Terrorism has been in the headlines in Boston before. Ten al-Qaida hijackers departed from Boston's Logan airport on Sept. 11, 2001. And in 2012, Tarek Mehanna of Sudbury, Mass., a Boston suburb, was convicted of conspiracy to provide material support to al-Qaida.
But when the Department of Homeland Security originally assessed the threat of terror to 65 American metropolitan areas in 2003, Boston barely made the top 10. As a result, the city did not initially receive a security seed grant for $100,000,000, designed to help metropolitan areas acquire personnel, equipment and training to prevent and recover from acts of terrorism. Then Massachusetts Gov. Mitt Romney and the state legislature lobbied DHS to include the city in the program. On April 11, 2003, the Boston Herald reported:
All 12 Massachusetts lawmakers sent a letter yesterday to Homeland Security Secretary Tom Ridge requesting information about why Boston was not one of the cities that received $100 million as part of the Urban Area Security Initiative.
In 2009, Boston was re-classified as one of ten "tier 1" cities, making it eligible for more funds than metropolitan areas that face a lesser risk of terror. From 2003 to 2012, Boston received a total of $173,318,428 from the Urban Area Security Initiative program, or UASI, according to data compiled by Oklahoma Sen. Tom Coburn.
According to 2010 U.S. Census data, Boston's metro area comes in 10th, with a population of 4,552,402. By comparison, the No. 1 region New York has a population of 18,897,109.
The UASI is currently the largest DHS grant program.
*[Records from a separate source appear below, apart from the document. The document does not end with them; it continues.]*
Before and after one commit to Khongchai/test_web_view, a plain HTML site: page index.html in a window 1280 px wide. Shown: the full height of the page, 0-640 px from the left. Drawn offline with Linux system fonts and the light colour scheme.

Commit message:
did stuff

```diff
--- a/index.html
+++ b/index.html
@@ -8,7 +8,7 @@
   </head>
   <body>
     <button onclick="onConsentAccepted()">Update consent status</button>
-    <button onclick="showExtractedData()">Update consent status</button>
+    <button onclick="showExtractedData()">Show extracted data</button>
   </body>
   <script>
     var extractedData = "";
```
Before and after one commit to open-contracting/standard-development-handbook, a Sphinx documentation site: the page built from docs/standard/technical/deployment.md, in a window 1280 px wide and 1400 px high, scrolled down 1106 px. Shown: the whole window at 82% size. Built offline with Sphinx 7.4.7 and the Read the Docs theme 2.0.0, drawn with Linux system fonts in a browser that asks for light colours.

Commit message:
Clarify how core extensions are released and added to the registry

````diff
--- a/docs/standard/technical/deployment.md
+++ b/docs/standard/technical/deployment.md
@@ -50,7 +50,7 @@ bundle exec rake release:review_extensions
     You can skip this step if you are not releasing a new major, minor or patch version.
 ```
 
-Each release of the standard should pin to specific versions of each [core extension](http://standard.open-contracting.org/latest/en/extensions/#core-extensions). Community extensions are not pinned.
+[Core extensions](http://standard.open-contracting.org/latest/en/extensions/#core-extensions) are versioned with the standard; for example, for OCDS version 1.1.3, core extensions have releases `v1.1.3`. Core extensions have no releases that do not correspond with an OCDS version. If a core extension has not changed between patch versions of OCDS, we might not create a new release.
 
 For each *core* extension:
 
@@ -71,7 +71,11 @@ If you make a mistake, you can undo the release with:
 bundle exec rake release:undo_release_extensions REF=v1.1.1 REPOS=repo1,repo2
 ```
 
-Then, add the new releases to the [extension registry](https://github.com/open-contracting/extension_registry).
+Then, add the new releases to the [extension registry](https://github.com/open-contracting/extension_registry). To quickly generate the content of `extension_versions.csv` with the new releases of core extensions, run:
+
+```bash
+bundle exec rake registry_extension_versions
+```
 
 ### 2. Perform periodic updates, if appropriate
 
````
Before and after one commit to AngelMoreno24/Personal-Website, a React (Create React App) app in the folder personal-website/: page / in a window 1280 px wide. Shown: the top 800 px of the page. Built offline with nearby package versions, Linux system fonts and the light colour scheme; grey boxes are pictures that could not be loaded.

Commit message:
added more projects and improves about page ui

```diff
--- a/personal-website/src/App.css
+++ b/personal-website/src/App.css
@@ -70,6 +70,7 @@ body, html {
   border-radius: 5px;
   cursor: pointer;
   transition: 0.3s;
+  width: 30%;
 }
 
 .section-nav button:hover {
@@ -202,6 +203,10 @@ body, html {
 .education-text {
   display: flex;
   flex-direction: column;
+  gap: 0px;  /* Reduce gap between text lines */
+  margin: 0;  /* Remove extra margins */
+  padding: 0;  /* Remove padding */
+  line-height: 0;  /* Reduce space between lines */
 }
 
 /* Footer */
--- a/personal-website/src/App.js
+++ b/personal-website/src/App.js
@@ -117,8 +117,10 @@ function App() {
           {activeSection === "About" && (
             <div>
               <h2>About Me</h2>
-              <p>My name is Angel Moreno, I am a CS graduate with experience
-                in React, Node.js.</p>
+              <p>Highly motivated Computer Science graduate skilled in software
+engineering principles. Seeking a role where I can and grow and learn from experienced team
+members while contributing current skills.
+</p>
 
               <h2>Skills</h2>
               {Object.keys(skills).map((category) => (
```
Congress authorized $500.4 million for UASI allocations in the 2013 fiscal year.
In 2011, the DHS cut 31 cities from the UASI program in an effort to control costs.